The Herald: Johnston was named captain at Wake Forest Demon DeaconsJohnston was named captain at Wake Forest Demon Deacons (Image: Wake Forest University)

Muuss suspects those attributes stem from the Johnston’s being ‘a family of winners’. His mother is a fitness coach, and brother Malcolm was drafted to New York City in the MLS earlier this year.

Johnston, of course, arrived in Glasgow straight from the Qatar World Cup with Canada after Celtic paid Montreal £3m for his services. It did not take long for the word ‘bargain’ to commence being thrown around.

And it is obvious he is enjoying Celtic as much as Celtic are enjoying him. ‘He’s having the time of his life’ according to Muuss, who regularly fields calls from people declaring how much they ‘love seeing Ali in the Hoops’.

With another dynamic display, Johnston added a second derby man of the match award to his cabinet, playing a key role in a win that was not only effective confirmation of the title, but of his rapidly growing cult hero status.

That old coach-student dynamic, however, never really goes away.

READ MORE: Why Alistair Johnston arrived primed and ready for life at Celtic

“We spoke about the Rangers game,” said Muus. “Someone sneaked him at the back post and I blamed him. He said: ‘No, look at it, that’s not my fault!’ And I said: ‘Well, aesthetically, it looks like you!’

“I like busting his balls over stuff like that, because he does the same to me. He’ll text me after a loss!

“The way the club, the Celtic fans have embraced him – how can you not thrive in that environment? Maybe people were like ‘what are we doing bringing in this guy from North America?’

“It’s the way he embraced them, and they embraced him. It’s been pretty seamless.

“People might have said ‘he won’t understand Celtic vs Rangers’, but nothing frazzles him. He would have been excited.

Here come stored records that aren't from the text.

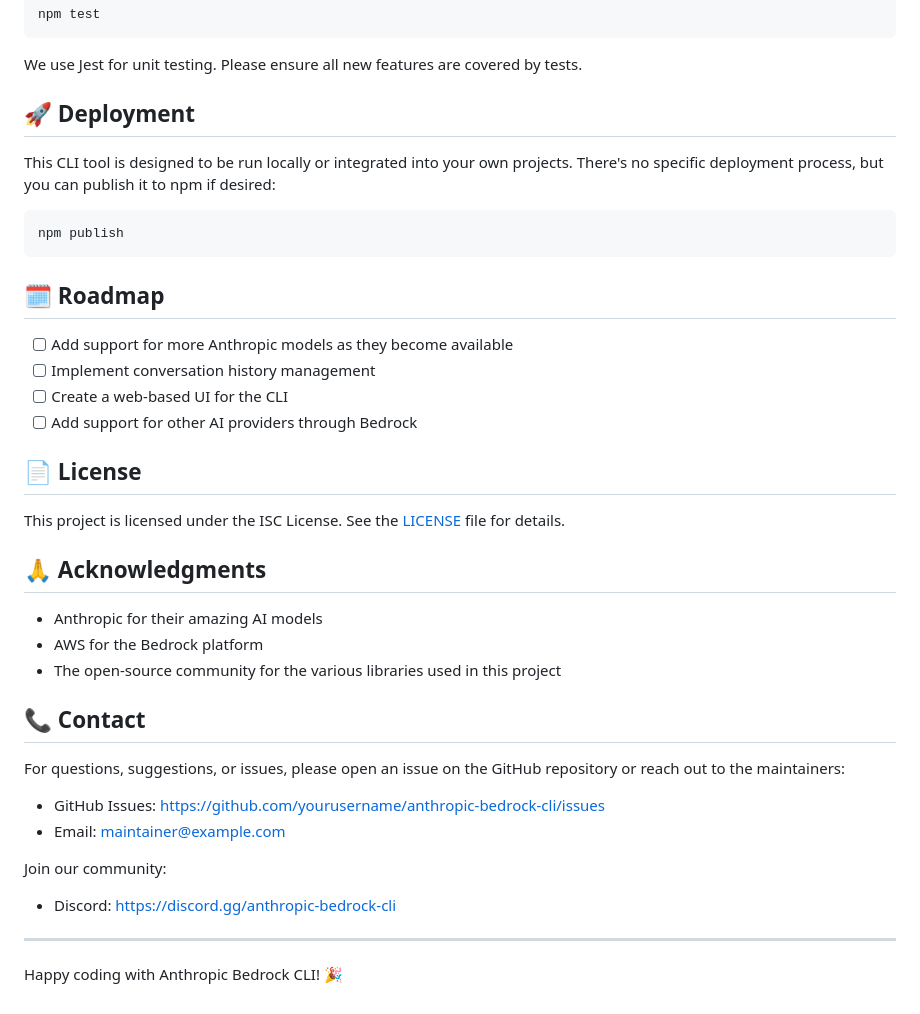
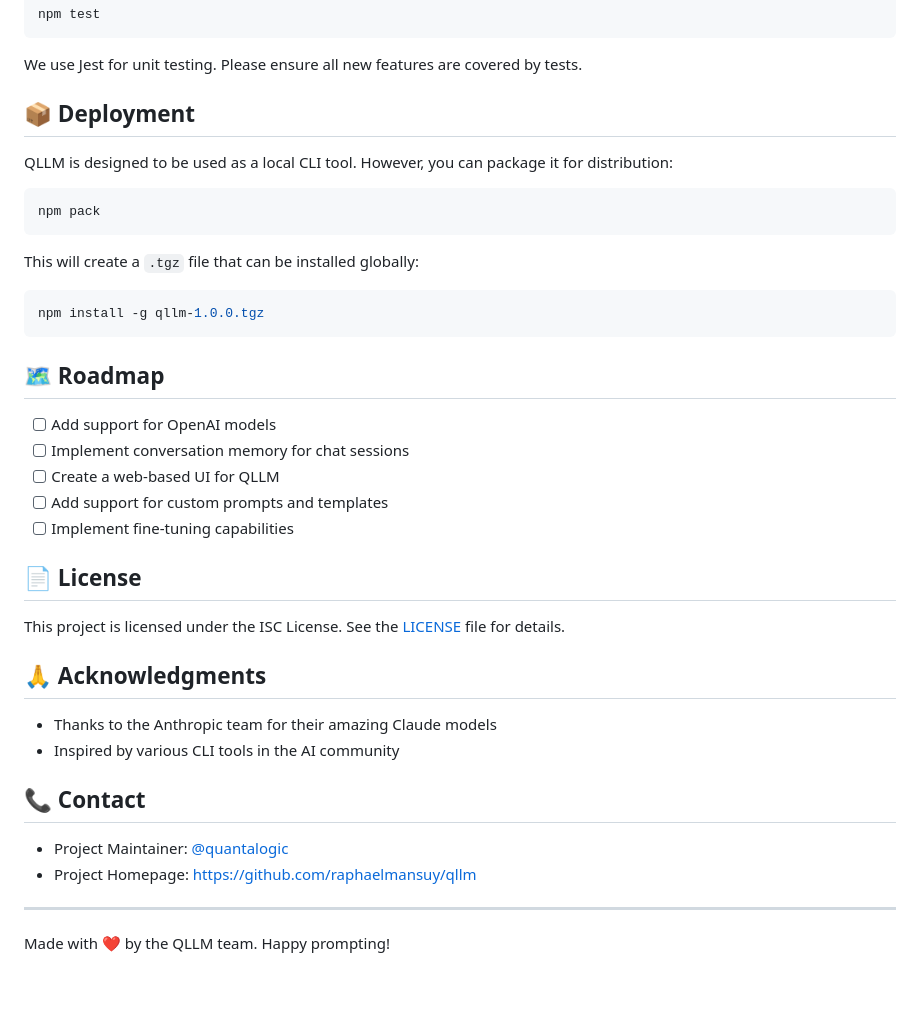
Before and after one commit to quantalogic/qllm, a Markdown page: README.md, the part around one of its changes. GitHub-like rendering.

````diff
--- a/README.md
+++ b/README.md
@@ -178,20 +174,27 @@ npm test
 
 We use Jest for unit testing. Please ensure all new features are covered by tests.
 
-## 🚀 Deployment
+## 📦 Deployment
 
-This CLI tool is designed to be run locally or integrated into your own projects. There's no specific deployment process, but you can publish it to npm if desired:
+QLLM is designed to be used as a local CLI tool. However, you can package it for distribution:
 
 ```bash
-npm publish
+npm pack
 ```
 
-## 🗓️ Roadmap
+This will create a `.tgz` file that can be installed globally:
 
-- [ ] Add support for more Anthropic models as they become available
-- [ ] Implement conversation history management
-- [ ] Create a web-based UI for the CLI
-- [ ] Add support for other AI providers through Bedrock
+```bash
+npm install -g qllm-1.0.0.tgz
+```
+
+## 🗺 Roadmap
+
+- [ ] Add support for OpenAI models
+- [ ] Implement conversation memory for chat sessions
+- [ ] Create a web-based UI for QLLM
+- [ ] Add support for custom prompts and templates
+- [ ] Implement fine-tuning capabilities
 
 ## 📄 License
 
@@ -199,20 +202,15 @@ This project is licensed under the ISC License. See the [LICENSE](LICENSE) file
 
 ## 🙏 Acknowledgments
 
-- Anthropic for their amazing AI models
-- AWS for the Bedrock platform
-- The open-source community for the various libraries used in this project
+- Thanks to the Anthropic team for their amazing Claude models
+- Inspired by various CLI tools in the AI community
 
 ## 📞 Contact
 
-For questions, suggestions, or issues, please open an issue on the GitHub repository or reach out to the maintainers:
+- Project Maintainer: [@quantalogic](https://github.com/quantalogic)
+- Project Homepage: https://github.com/raphaelmansuy/qllm
 
-- GitHub Issues: [https://github.com/yourusername/anthropic-bedrock-cli/issues](https://github.com/yourusername/anthropic-bedrock-cli/issues)
-- Email: maintainer@example.com
-
-Join our community:
-- Discord: [https://discord.gg/anthropic-bedrock-cli](https://discord.gg/anthropic-bedrock-cli)
 
 ---
 
-Happy coding with Anthropic Bedrock CLI! 🎉
+Made with ❤️ by the QLLM team. Happy prompting!
````
Also changed, not shown: other parts of README.md (+81 -85 lines).
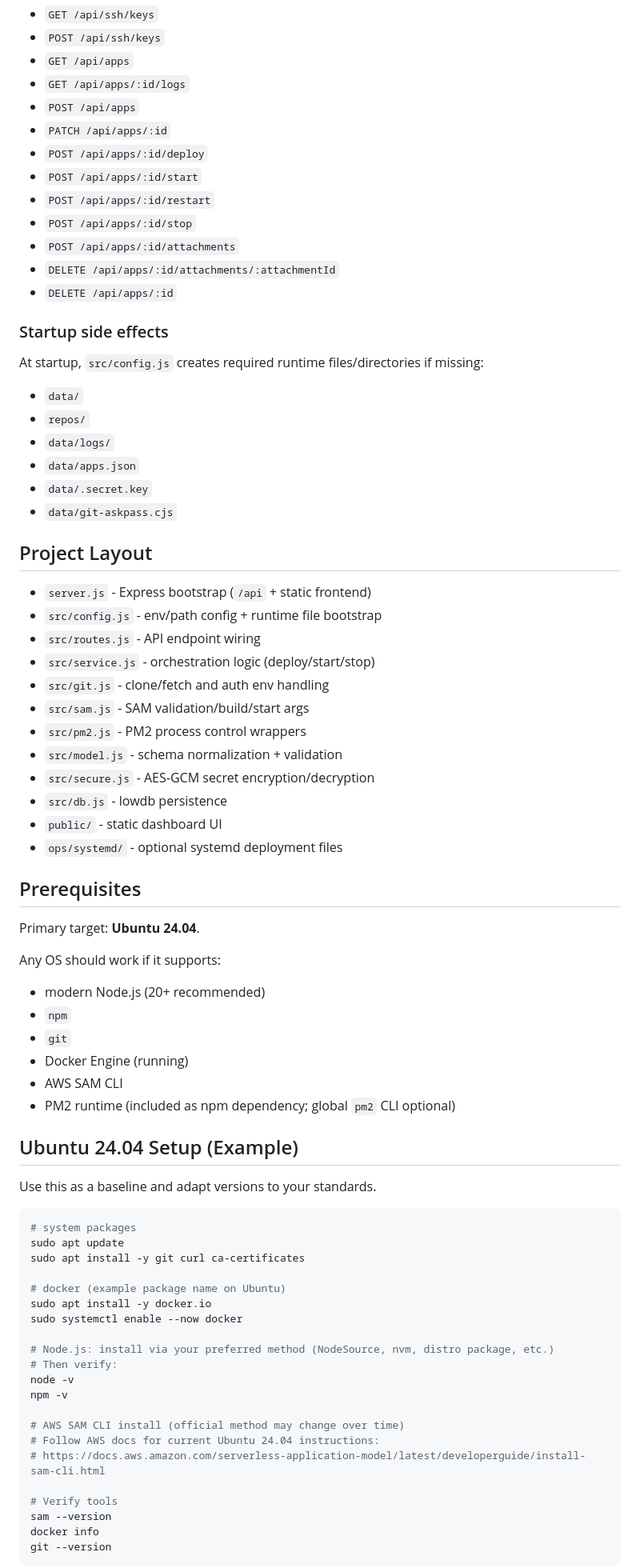
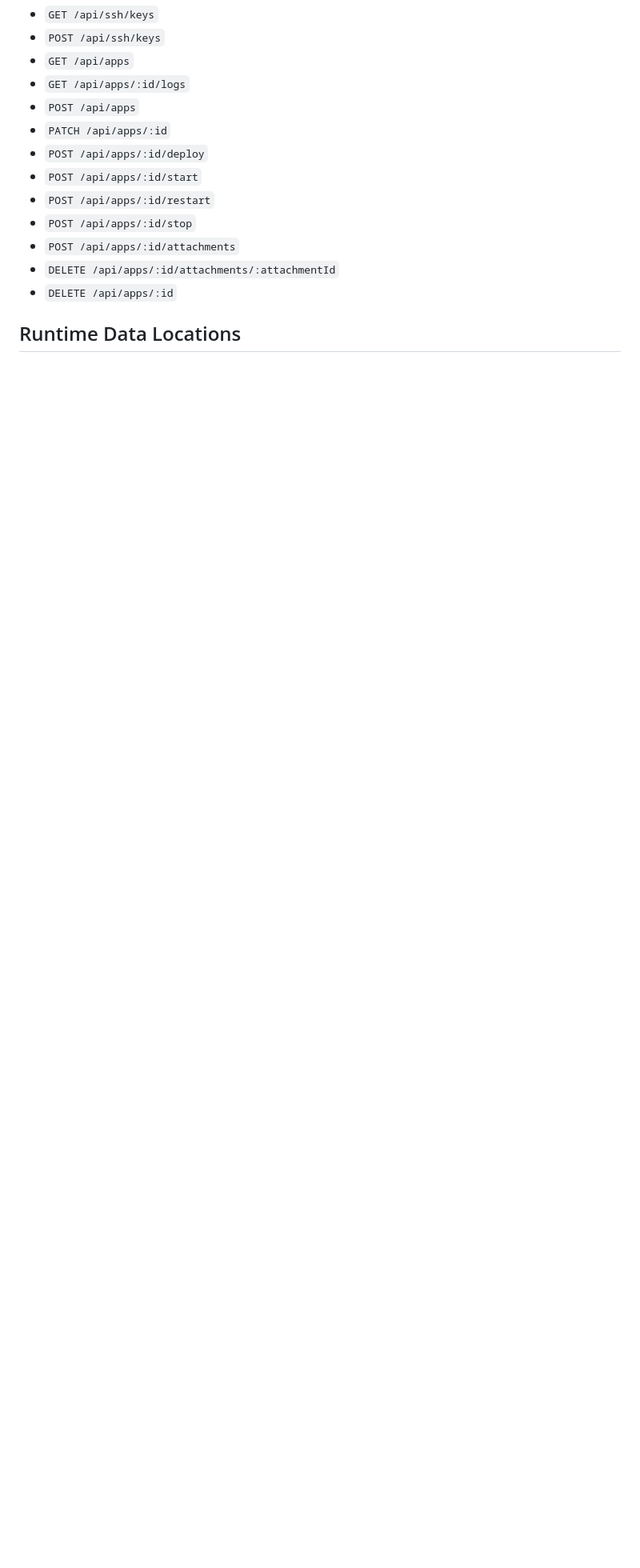
Before and after one commit to vasilevich/sam-ui-manager, a Markdown page: README.md, the part around one of its changes. Shown at 80% size. Drawn GitHub-style; blank space fills up the shorter version.

````diff
--- a/README.md
+++ b/README.md
@@ -52,70 +139,5 @@ This is a practical utility, not an enterprise platform.
 - `DELETE /api/apps/:id/attachments/:attachmentId`
 - `DELETE /api/apps/:id`
 
-### Startup side effects
+## Runtime Data Locations
 
-At startup, `src/config.js` creates required runtime files/directories if missing:
-
-- `data/`
-- `repos/`
-- `data/logs/`
-- `data/apps.json`
-- `data/.secret.key`
-- `data/git-askpass.cjs`
-
-## Project Layout
-
-- `server.js` - Express bootstrap (`/api` + static frontend)
-- `src/config.js` - env/path config + runtime file bootstrap
-- `src/routes.js` - API endpoint wiring
-- `src/service.js` - orchestration logic (deploy/start/stop)
-- `src/git.js` - clone/fetch and auth env handling
-- `src/sam.js` - SAM validation/build/start args
-- `src/pm2.js` - PM2 process control wrappers
-- `src/model.js` - schema normalization + validation
-- `src/secure.js` - AES-GCM secret encryption/decryption
-- `src/db.js` - lowdb persistence
-- `public/` - static dashboard UI
-- `ops/systemd/` - optional systemd deployment files
-
-## Prerequisites
-
-Primary target: **Ubuntu 24.04**.
-
-Any OS should work if it supports:
-
-- modern Node.js (20+ recommended)
-- `npm`
-- `git`
-- Docker Engine (running)
-- AWS SAM CLI
-- PM2 runtime (included as npm dependency; global `pm2` CLI optional)
-
-## Ubuntu 24.04 Setup (Example)
-
-Use this as a baseline and adapt versions to your standards.
-
-```bash
-# system packages
-sudo apt update
-sudo apt install -y git curl ca-certificates
-
-# docker (example package name on Ubuntu)
-sudo apt install -y docker.io
-sudo systemctl enable --now docker
-
-# Node.js: install via your preferred method (NodeSource, nvm, distro package, etc.)
-# Then verify:
-node -v
-npm -v
-
-# AWS SAM CLI install (official method may change over time)
-# Follow AWS docs for current Ubuntu 24.04 instructions:
-# https://docs.aws.amazon.com/serverless-application-model/latest/developerguide/install-sam-cli.html
-
-# Verify tools
-sam --version
-docker info
-git --version
-```
-
````
Also changed, not shown: other parts of README.md (+129 -159 lines), screenshots/screenshot.png (added).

“It would have been a ‘pinch me’ moment, a kid from Canada playing in that derby. You’re always cheering for your guys, and I just want him to flourish.”